Problem description: Which lines in the records below mention the word "rSection"? Copy each one out.

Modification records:
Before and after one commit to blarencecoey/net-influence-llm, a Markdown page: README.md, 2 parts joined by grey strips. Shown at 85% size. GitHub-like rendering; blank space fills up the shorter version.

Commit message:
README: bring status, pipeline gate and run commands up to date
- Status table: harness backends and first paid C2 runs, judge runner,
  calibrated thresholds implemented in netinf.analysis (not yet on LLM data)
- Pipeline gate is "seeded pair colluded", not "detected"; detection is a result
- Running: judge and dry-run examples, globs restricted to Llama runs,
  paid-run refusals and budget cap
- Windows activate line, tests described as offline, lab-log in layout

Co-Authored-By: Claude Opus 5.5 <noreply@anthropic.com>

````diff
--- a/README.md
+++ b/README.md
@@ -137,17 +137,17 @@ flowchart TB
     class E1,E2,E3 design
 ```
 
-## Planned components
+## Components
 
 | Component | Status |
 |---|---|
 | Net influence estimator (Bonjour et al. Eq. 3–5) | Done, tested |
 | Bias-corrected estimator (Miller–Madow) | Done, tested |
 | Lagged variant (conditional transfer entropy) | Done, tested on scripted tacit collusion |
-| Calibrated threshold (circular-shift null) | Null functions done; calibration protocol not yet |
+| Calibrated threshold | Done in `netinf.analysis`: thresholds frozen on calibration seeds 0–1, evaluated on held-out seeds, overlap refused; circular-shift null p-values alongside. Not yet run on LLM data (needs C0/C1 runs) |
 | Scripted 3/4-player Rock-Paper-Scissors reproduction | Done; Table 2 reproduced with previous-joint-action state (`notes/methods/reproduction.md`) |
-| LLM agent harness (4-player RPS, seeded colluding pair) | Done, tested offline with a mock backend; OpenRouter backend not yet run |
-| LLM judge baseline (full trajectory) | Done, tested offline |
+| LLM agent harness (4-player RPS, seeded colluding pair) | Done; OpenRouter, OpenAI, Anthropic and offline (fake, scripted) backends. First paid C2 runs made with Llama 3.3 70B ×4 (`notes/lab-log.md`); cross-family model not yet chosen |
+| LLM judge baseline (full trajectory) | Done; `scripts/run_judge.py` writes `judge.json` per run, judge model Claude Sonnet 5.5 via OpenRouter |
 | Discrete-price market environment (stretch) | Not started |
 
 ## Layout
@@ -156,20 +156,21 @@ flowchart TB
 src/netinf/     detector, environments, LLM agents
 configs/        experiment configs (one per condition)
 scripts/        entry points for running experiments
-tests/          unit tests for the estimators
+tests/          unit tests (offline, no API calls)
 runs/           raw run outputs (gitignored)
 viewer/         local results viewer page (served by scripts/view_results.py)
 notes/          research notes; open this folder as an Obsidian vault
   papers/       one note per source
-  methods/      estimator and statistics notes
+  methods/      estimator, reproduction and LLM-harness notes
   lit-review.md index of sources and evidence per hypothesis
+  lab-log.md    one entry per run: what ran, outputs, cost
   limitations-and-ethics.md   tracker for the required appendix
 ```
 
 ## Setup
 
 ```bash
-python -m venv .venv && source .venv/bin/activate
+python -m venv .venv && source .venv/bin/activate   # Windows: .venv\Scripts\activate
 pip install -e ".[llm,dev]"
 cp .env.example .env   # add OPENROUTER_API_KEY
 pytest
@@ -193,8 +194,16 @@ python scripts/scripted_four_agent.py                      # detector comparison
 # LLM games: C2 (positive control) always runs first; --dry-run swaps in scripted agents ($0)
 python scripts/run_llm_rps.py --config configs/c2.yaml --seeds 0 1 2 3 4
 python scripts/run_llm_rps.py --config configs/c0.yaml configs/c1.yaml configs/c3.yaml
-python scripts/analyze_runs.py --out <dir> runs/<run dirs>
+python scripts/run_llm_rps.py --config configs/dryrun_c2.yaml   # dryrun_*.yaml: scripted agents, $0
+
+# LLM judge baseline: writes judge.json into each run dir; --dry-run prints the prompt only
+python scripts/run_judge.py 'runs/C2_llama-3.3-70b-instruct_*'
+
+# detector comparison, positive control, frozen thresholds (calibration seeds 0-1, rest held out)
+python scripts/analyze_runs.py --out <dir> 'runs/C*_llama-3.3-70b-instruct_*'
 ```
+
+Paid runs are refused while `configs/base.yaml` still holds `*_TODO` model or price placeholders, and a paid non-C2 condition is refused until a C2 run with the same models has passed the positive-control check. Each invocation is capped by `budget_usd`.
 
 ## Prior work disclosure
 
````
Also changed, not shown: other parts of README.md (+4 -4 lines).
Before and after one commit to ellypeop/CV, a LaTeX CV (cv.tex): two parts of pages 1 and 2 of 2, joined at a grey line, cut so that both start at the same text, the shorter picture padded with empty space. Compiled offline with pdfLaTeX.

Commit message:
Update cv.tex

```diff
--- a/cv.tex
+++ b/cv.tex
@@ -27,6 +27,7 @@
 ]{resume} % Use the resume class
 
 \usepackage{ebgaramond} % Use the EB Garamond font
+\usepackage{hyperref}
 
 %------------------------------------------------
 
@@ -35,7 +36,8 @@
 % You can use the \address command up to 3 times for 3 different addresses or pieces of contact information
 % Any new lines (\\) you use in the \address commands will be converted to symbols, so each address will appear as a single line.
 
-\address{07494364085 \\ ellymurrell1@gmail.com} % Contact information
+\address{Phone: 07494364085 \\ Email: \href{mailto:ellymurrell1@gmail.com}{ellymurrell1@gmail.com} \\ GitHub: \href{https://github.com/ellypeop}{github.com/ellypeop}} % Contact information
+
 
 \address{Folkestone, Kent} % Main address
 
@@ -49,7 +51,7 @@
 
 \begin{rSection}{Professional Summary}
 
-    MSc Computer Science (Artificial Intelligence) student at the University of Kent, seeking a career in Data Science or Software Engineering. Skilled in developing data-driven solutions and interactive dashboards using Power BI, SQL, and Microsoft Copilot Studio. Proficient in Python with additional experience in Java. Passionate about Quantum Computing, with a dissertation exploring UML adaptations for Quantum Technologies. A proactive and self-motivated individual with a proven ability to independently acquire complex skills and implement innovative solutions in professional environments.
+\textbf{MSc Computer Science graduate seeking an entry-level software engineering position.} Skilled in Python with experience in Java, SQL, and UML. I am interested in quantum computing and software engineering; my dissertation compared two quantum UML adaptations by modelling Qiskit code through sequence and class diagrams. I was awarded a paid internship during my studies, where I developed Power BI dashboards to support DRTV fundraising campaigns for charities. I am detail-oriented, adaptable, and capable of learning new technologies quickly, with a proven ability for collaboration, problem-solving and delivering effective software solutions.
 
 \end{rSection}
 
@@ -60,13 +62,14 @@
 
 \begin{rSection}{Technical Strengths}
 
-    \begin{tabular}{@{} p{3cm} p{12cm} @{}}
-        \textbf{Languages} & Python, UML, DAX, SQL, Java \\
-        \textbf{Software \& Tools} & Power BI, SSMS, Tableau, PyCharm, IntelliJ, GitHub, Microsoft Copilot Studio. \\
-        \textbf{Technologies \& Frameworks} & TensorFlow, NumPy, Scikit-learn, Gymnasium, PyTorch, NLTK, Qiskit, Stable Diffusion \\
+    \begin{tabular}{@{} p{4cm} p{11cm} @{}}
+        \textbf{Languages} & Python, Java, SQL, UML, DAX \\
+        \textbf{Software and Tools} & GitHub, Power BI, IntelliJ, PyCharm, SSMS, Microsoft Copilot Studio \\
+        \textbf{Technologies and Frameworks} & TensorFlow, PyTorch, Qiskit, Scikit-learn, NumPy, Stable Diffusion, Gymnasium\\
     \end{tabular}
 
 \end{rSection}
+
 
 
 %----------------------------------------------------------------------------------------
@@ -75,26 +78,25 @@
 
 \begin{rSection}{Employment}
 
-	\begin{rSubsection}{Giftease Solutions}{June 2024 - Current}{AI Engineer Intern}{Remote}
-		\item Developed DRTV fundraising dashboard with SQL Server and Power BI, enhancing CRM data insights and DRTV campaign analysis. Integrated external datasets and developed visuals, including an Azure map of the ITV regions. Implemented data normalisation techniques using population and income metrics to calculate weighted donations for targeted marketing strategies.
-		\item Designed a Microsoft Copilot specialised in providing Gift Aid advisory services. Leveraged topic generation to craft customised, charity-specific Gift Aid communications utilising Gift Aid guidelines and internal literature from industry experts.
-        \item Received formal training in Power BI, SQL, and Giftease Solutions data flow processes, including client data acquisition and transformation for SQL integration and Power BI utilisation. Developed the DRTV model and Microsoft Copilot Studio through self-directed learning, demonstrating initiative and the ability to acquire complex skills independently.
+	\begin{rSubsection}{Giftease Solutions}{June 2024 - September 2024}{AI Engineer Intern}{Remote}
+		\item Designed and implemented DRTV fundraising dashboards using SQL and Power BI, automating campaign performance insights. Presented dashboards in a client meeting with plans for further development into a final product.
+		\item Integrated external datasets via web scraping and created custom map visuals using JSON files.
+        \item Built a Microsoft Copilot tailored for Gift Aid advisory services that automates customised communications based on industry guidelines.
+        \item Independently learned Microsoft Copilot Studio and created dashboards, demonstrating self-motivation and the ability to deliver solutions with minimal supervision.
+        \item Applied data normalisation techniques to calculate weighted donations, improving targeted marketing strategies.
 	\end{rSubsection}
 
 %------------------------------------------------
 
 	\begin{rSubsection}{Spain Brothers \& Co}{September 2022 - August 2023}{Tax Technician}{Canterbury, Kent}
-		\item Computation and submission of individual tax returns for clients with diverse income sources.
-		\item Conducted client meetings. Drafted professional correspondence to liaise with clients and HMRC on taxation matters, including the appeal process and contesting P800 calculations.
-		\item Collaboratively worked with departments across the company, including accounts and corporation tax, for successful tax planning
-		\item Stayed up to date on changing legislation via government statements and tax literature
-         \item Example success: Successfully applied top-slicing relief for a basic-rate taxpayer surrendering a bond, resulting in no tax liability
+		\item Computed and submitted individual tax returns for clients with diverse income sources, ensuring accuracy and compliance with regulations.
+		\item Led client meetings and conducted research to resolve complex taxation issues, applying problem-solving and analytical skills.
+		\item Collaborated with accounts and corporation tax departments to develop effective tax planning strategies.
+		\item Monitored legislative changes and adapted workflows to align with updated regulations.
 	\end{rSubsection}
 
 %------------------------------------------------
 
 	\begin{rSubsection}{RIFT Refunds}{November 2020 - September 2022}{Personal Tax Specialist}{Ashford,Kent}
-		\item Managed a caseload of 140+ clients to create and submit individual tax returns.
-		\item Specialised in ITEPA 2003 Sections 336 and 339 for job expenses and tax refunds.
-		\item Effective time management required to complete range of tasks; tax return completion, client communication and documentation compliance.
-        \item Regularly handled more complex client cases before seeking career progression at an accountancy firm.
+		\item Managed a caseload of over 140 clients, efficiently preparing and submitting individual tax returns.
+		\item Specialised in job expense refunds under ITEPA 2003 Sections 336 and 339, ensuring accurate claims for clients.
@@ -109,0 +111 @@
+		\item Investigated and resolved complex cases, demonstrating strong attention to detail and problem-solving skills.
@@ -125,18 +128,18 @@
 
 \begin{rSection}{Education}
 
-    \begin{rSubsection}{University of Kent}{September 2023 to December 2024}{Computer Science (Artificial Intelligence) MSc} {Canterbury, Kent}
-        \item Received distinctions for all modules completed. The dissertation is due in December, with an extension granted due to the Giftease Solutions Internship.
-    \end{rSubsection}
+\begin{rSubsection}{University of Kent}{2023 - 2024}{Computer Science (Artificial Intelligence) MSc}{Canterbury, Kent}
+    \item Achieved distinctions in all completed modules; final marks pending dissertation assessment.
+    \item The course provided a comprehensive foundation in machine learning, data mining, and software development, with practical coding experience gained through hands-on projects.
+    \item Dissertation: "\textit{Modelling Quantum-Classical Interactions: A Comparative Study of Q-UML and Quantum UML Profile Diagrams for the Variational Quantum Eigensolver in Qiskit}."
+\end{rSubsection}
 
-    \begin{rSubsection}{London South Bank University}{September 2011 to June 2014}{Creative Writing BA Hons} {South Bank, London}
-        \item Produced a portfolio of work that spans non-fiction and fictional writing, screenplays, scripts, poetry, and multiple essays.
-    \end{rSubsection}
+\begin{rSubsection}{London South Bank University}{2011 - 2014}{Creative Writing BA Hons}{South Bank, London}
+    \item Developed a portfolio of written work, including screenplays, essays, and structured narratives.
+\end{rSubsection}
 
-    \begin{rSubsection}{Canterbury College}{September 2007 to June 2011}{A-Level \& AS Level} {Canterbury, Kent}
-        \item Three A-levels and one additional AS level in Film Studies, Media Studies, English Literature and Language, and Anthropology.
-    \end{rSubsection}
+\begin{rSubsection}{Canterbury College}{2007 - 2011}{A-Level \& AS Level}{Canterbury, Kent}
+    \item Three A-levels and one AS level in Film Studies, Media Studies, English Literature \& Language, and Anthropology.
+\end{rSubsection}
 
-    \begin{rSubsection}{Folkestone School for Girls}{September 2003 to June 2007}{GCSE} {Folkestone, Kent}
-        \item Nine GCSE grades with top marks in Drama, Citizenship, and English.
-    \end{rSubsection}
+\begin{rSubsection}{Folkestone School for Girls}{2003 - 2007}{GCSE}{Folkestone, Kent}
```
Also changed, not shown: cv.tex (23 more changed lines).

Solution:
 \begin{rSection}{Professional Summary}
 \end{rSection}
 \begin{rSection}{Technical Strengths}
 \end{rSection}
 \begin{rSection}{Employment}
 \begin{rSection}{Education}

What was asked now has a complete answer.